|Director of thesis||Prof. Heinzpeter Znoj|
|Co-director of thesis||Prof. Sharryn Kasmir|
|Summary of thesis||
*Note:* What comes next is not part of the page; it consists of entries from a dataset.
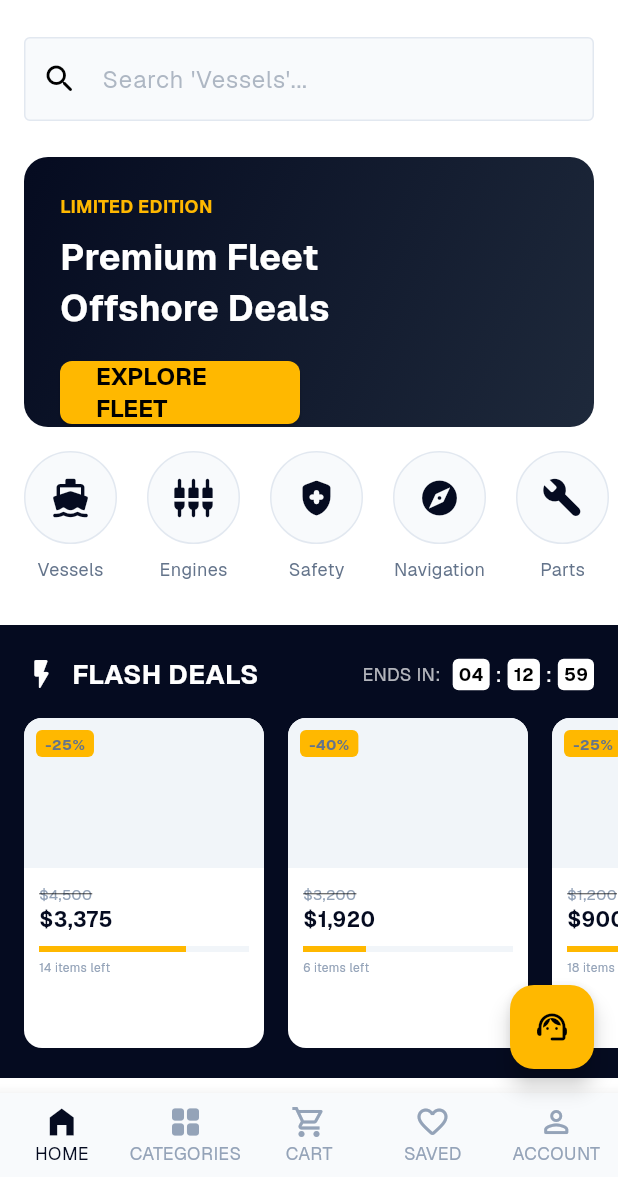
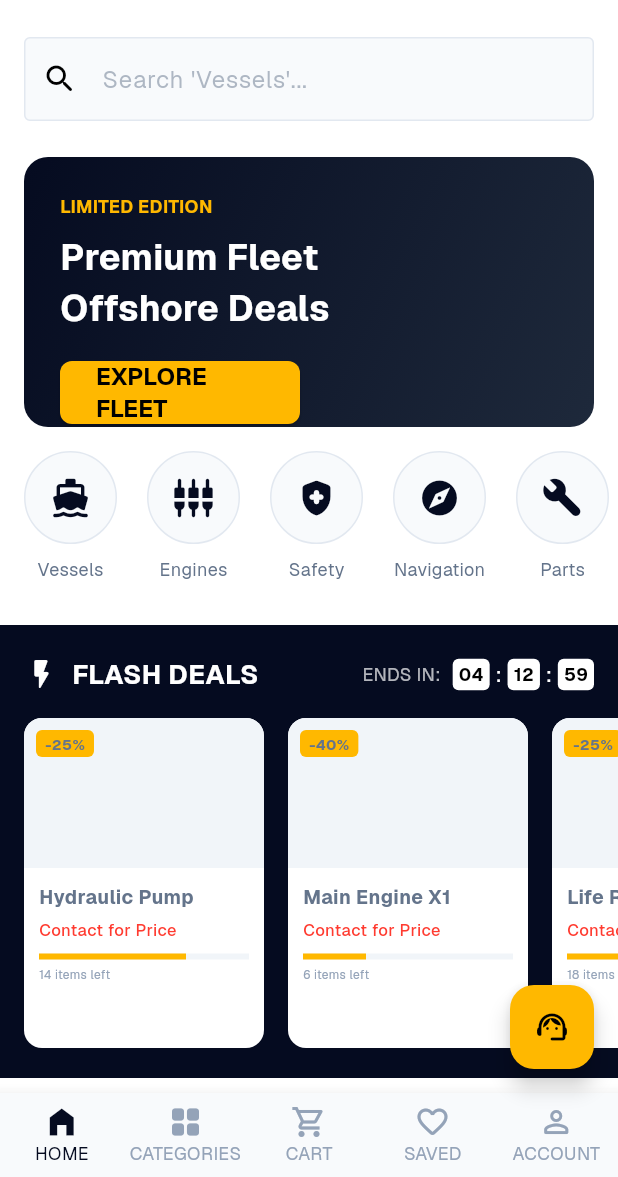
Before and after one commit to HelixgadeTechnologies/musk-mobile, a Flutter app: the screen it shows after launch, after a tap on "LOG IN", on a phone screen of 412 x 824 dp, the part 59-1236 px from its top. Run offline on Flutter 3.47's test engine with Material 3 defaults, Android fonts, the phone set to English and light mode, and no system bars; our stand-ins replace google_fonts; network calls fail.

Commit message:
Removed all pricing information from Home and Product Detail screens in favor of enquiry flow

```diff
--- a/lib/main.dart
+++ b/lib/main.dart
@@ -221,9 +221,9 @@ class HomePage extends StatelessWidget {
                       scrollDirection: Axis.horizontal,
                       padding: const EdgeInsets.symmetric(horizontal: 16),
                       children: [
-                        _buildFlashCard('Hydraulic Pump', r'$4,500', r'$3,375', '-25%', 0.7),
-                        _buildFlashCard('Main Engine X1', r'$3,200', r'$1,920', '-40%', 0.3),
-                        _buildFlashCard('Life Raft', r'$1,200', r'$900', '-25%', 0.9),
+                        _buildFlashCard('Hydraulic Pump', '-25%', 0.7),
+                        _buildFlashCard('Main Engine X1', '-40%', 0.3),
+                        _buildFlashCard('Life Raft', '-25%', 0.9),
                       ],
                     ),
                   ),
@@ -252,10 +252,10 @@ class HomePage extends StatelessWidget {
                     crossAxisSpacing: 16,
                     childAspectRatio: 0.65,
                     children: [
-                      _buildRecommendedCard('MV MAMAELIZABET1', 'VESSELS', r'$1.2M'),
-                      _buildRecommendedCard('Explorer Utility', 'VESSELS', r'$7,200/d'),
-                      _buildRecommendedCard('Marine Engine', 'EQUIPMENT', r'$9,500'),
-                      _buildRecommendedCard('Diving Kit Pro', 'SAFETY', r'$3,200'),
+                      _buildRecommendedCard('MV MAMAELIZABET1', 'VESSELS'),
+                      _buildRecommendedCard('Explorer Utility', 'VESSELS'),
+                      _buildRecommendedCard('Marine Engine', 'EQUIPMENT'),
+                      _buildRecommendedCard('Diving Kit Pro', 'SAFETY'),
                     ],
                   ),
                 ],
@@ -326,7 +326,7 @@ class HomePage extends StatelessWidget {
     );
   }
 
-  Widget _buildFlashCard(String name, String oldPrice, String newPrice, String discount, double stock) {
+  Widget _buildFlashCard(String name, String discount, double stock) {
     return Container(
       width: 160,
       margin: const EdgeInsets.only(right: 16),
@@ -353,8 +353,9 @@ class HomePage extends StatelessWidget {
             child: Column(
               crossAxisAlignment: CrossAxisAlignment.start,
               children: [
-                Text(oldPrice, style: const TextStyle(color: Color(0xFF94A3B8), decoration: TextDecoration.lineThrough, fontSize: 10)),
-                Text(newPrice, style: const TextStyle(color: AppTheme.primaryColor, fontWeight: FontWeight.bold, fontSize: 14)),
+                Text(name, style: const TextStyle(fontWeight: FontWeight.bold, fontSize: 13), maxLines: 1, overflow: TextOverflow.ellipsis),
+                const SizedBox(height: 4),
+                const Text('Contact for Price', style: TextStyle(color: AppTheme.secondaryColor, fontWeight: FontWeight.w500, fontSize: 11)),
                 const SizedBox(height: 8),
                 LinearProgressIndicator(value: stock, backgroundColor: const Color(0xFFF1F5F9), color: const Color(0xFFFFB800), minHeight: 4),
                 const SizedBox(height: 4),
@@ -367,7 +368,7 @@ class HomePage extends StatelessWidget {
     );
   }
 
-  Widget _buildRecommendedCard(String name, String category, String price) {
+  Widget _buildRecommendedCard(String name, String category) {
     return Container(
       decoration: BoxDecoration(color: Colors.white, borderRadius: BorderRadius.circular(12), border: Border.all(color: const Color(0xFFF1F5F9))),
       child: Column(
@@ -387,15 +388,15 @@ class HomePage extends StatelessWidget {
                 Text(category, style: const TextStyle(color: Color(0xFF94A3B8), fontSize: 10, fontWeight: FontWeight.bold)),
                 const SizedBox(height: 4),
                 Text(name, style: const TextStyle(fontWeight: FontWeight.bold, fontSize: 14), maxLines: 1, overflow: TextOverflow.ellipsis),
-                const SizedBox(height: 8),
+                const SizedBox(height: 12),
                 Row(
                   mainAxisAlignment: MainAxisAlignment.spaceBetween,
                   children: [
-                    Text(price, style: const TextStyle(color: AppTheme.primaryColor, fontWeight: FontWeight.bold)),
+                    const Text('Inquire', style: TextStyle(color: AppTheme.primaryColor, fontWeight: FontWeight.bold, fontSize: 12)),
                     Container(
                       padding: const EdgeInsets.all(4),
                       decoration: BoxDecoration(color: const Color(0xFFFFB800), borderRadius: BorderRadius.circular(8)),
-                      child: const Icon(Icons.add_shopping_cart_rounded, size: 16, color: Colors.black),
+                      child: const Icon(Icons.mail_outline_rounded, size: 16, color: Colors.black),
                     ),
                   ],
                 ),
--- a/lib/screens/product_detail_screen.dart
+++ b/lib/screens/product_detail_screen.dart
@@ -80,7 +80,7 @@ class _ProductDetailScreenState extends State<ProductDetailScreen> {
             Row(
               children: [
                 const Text(
-                  r'$1,250,000',
+                  'Price on Request',
                   style: TextStyle(fontSize: 22, fontWeight: FontWeight.bold, color: AppTheme.primaryColor),
                 ),
                 const SizedBox(width: 12),
@@ -251,11 +251,11 @@ class _ProductDetailScreenState extends State<ProductDetailScreen> {
                   height: 56,
                   child: ElevatedButton.icon(
                     onPressed: () {},
-                    icon: const Icon(Icons.shopping_cart_outlined),
-                    label: const Text('Add to Bag', style: TextStyle(fontWeight: FontWeight.bold)),
+                    icon: const Icon(Icons.mail_outline_rounded),
+                    label: const Text('Make Enquiry', style: TextStyle(fontWeight: FontWeight.bold)),
                     style: ElevatedButton.styleFrom(
-                      backgroundColor: const Color(0xFFFFB800),
-                      foregroundColor: Colors.black,
+                      backgroundColor: AppTheme.primaryColor,
+                      foregroundColor: Colors.white,
                       shape: RoundedRectangleBorder(borderRadius: BorderRadius.circular(12)),
                     ),
                   ),
```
Over the past decade, recession, austerity politics, and labour reforms in Spain have accelerated and intensified the precarisation of employment and complicated the access to living wages, employment-based social security, and a ‘middle-class lifestyle’ for many people. My thesis explores the shifting forms and meanings of work in (post-)crisis Spain through the experiences and narratives of highly educated young adults in Barcelona who are in prolonged precarious employment situations. Besides their continuous struggles to make ends meet, my research participants were also challenged to find ways of adapting to, and moving within, a social environment where socially inculcated normative expectations of work and life were no longer (fully) accessible to them. In doing so, they negotiated old and new imaginaries of a good life and challenged the moral frameworks they had grown up with. My research contributes to an anthropology of labour that aims at understanding both the structural underpinnings of context-specific conditions of precarity, and the complex ways in which differently positioned social actors experience, make sense of, react, and contribute to the current transformations of work ‘after the century of labouring man’ (Li and Ferguson 2018).
|Administrative delay for the defence|